• Exercise: If a line in the entries below includes "chmod", show that line.

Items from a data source
============

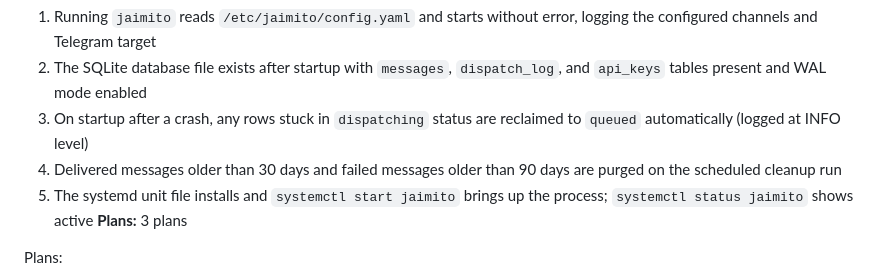
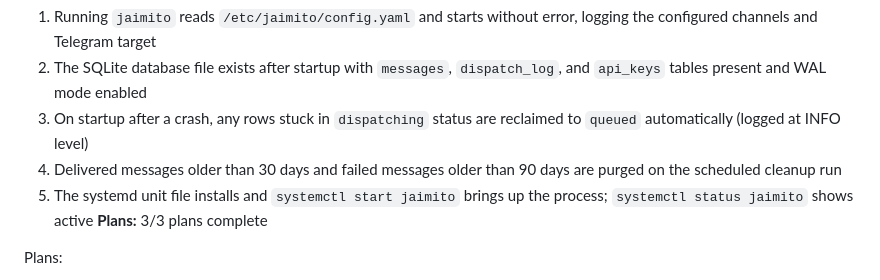
Before and after one commit to objetiva-comercios/objetiva-vps-jaimito, a Markdown page: .planning/ROADMAP.md, the part around one of its changes. GitHub-like rendering.

Commit message:
docs(phase-1): complete phase execution

```diff
--- a/.planning/ROADMAP.md
+++ b/.planning/ROADMAP.md
@@ -28,7 +28,7 @@ Decimal phases appear between their surrounding integers in numeric order.
   3. On startup after a crash, any rows stuck in `dispatching` status are reclaimed to `queued` automatically (logged at INFO level)
   4. Delivered messages older than 30 days and failed messages older than 90 days are purged on the scheduled cleanup run
   5. The systemd unit file installs and `systemctl start jaimito` brings up the process; `systemctl status jaimito` shows active
-**Plans:** 3 plans
+**Plans:** 3/3 plans complete
 
 Plans:
 - [x] 01-01-PLAN.md — Go module scaffold and YAML config package
```
Also changed, not shown: other parts of .planning/ROADMAP.md (+1 -1 lines), 1 other file.
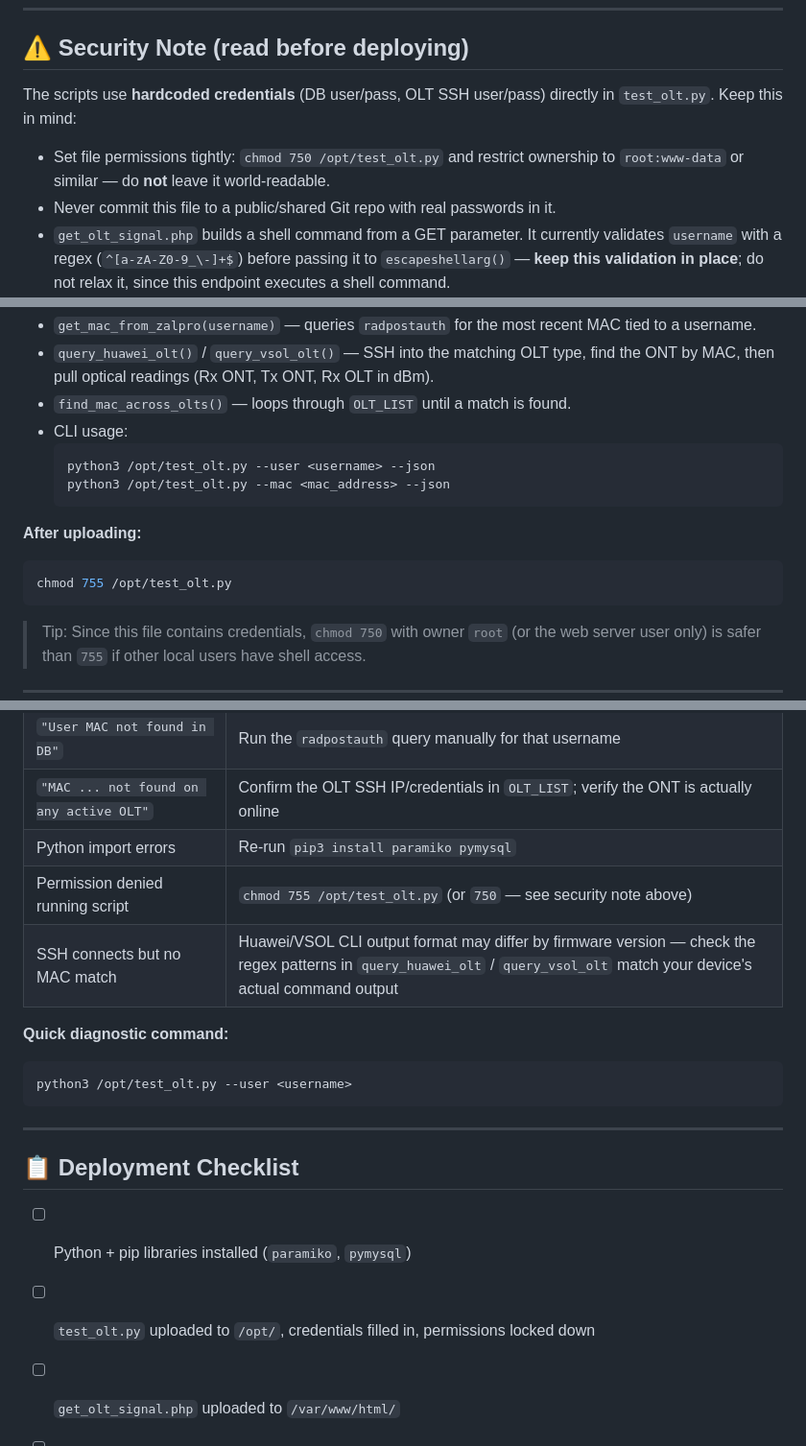
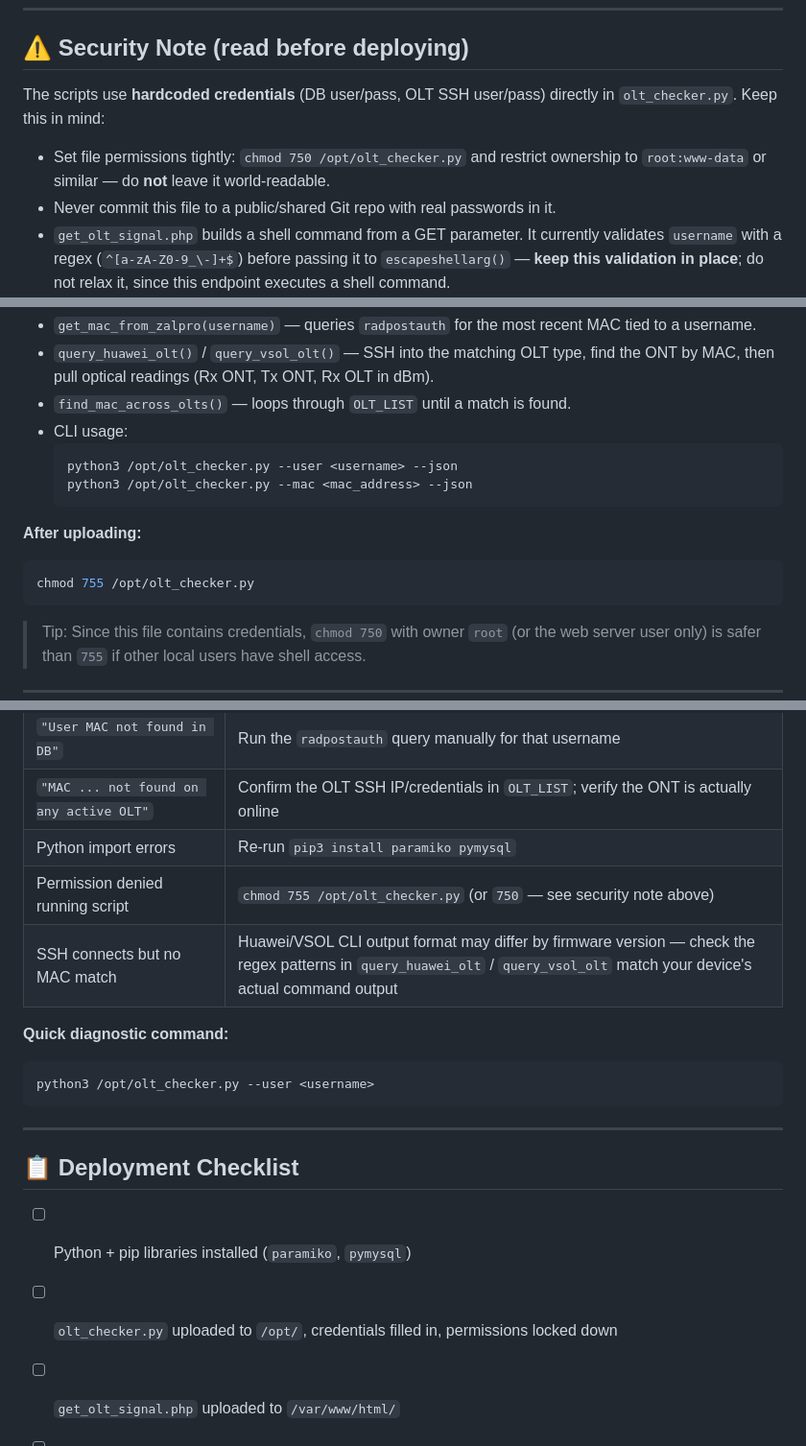
Before and after one commit to hanzilah12/ZalproOptimization_by-hanxill, a Markdown page: User-Optical-Signal/Zalpro-OLT-Signal-Checker-Guide.md, 3 parts joined by grey strips. Shown at 96% size. Drawn GitHub-style.

````diff
--- a/User-Optical-Signal/Zalpro-OLT-Signal-Checker-Guide.md
+++ b/User-Optical-Signal/Zalpro-OLT-Signal-Checker-Guide.md
@@ -20,9 +20,9 @@ This project integrates a **live optical signal checker** into the Zalpro Admin
 
 ## ⚠️ Security Note (read before deploying)
 
-The scripts use **hardcoded credentials** (DB user/pass, OLT SSH user/pass) directly in `test_olt.py`. Keep this in mind:
+The scripts use **hardcoded credentials** (DB user/pass, OLT SSH user/pass) directly in `olt_checker.py`. Keep this in mind:
 
-- Set file permissions tightly: `chmod 750 /opt/test_olt.py` and restrict ownership to `root:www-data` or similar — do **not** leave it world-readable.
+- Set file permissions tightly: `chmod 750 /opt/olt_checker.py` and restrict ownership to `root:www-data` or similar — do **not** leave it world-readable.
 - Never commit this file to a public/shared Git repo with real passwords in it.
 - `get_olt_signal.php` builds a shell command from a GET parameter. It currently validates `username` with a regex (`^[a-zA-Z0-9_\-]+$`) before passing it to `escapeshellarg()` — **keep this validation in place**; do not relax it, since this endpoint executes a shell command.
 - Consider moving DB/OLT credentials into a separate config file outside the web root, or into environment variables, instead of leaving them inline in the script.
@@ -93,14 +93,14 @@ DB_NAME = "zalpro"
 - `find_mac_across_olts()` — loops through `OLT_LIST` until a match is found.
 - CLI usage:
   ```bash
-  python3 /opt/test_olt.py --user <username> --json
-  python3 /opt/test_olt.py --mac <mac_address> --json
+  python3 /opt/olt_checker.py --user <username> --json
+  python3 /opt/olt_checker.py --mac <mac_address> --json
   ```
 
 **After uploading:**
 
 ```bash
-chmod 755 /opt/test_olt.py
+chmod 755 /opt/olt_checker.py
 ```
 
 > Tip: Since this file contains credentials, `chmod 750` with owner `root` (or the web server user only) is safer than `755` if other local users have shell access.
@@ -183,12 +183,12 @@ echo '</div>';
 | `"User MAC not found in DB"` | Run the `radpostauth` query manually for that username |
 | `"MAC ... not found on any active OLT"` | Confirm the OLT SSH IP/credentials in `OLT_LIST`; verify the ONT is actually online |
 | Python import errors | Re-run `pip3 install paramiko pymysql` |
-| Permission denied running script | `chmod 755 /opt/test_olt.py` (or `750` — see security note above) |
+| Permission denied running script | `chmod 755 /opt/olt_checker.py` (or `750` — see security note above) |
 | SSH connects but no MAC match | Huawei/VSOL CLI output format may differ by firmware version — check the regex patterns in `query_huawei_olt` / `query_vsol_olt` match your device's actual command output |
 
 **Quick diagnostic command:**
 ```bash
-python3 /opt/test_olt.py --user <username>
+python3 /opt/olt_checker.py --user <username>
 ```
 
 ---
@@ -196,7 +196,7 @@ python3 /opt/test_olt.py --user <username>
 ## 📋 Deployment Checklist
 
 - [ ] Python + pip libraries installed (`paramiko`, `pymysql`)
-- [ ] `test_olt.py` uploaded to `/opt/`, credentials filled in, permissions locked down
+- [ ] `olt_checker.py` uploaded to `/opt/`, credentials filled in, permissions locked down
 - [ ] `get_olt_signal.php` uploaded to `/var/www/html/`
 - [ ] `olt-signal.php` uploaded to `/zalpro-optimization/`
 - [ ] Include block added to `profile.php`
````
Also changed, not shown: other parts of User-Optical-Signal/Zalpro-OLT-Signal-Checker-Guide.md (+5 -5 lines).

============

• Answer:
-- Set file permissions tightly: `chmod 750 /opt/test_olt.py` and restrict ownership to `root:www-data` or similar — do **not** leave it world-readable.
+- Set file permissions tightly: `chmod 750 /opt/olt_checker.py` and restrict ownership to `root:www-data` or similar — do **not** leave it world-readable.
-chmod 755 /opt/test_olt.py
+chmod 755 /opt/olt_checker.py
 > Tip: Since this file contains credentials, `chmod 750` with owner `root` (or the web server user only) is safer than `755` if other local users have shell access.
-| Permission denied running script | `chmod 755 /opt/test_olt.py` (or `750` — see security note above) |
+| Permission denied running script | `chmod 755 /opt/olt_checker.py` (or `750` — see security note above) |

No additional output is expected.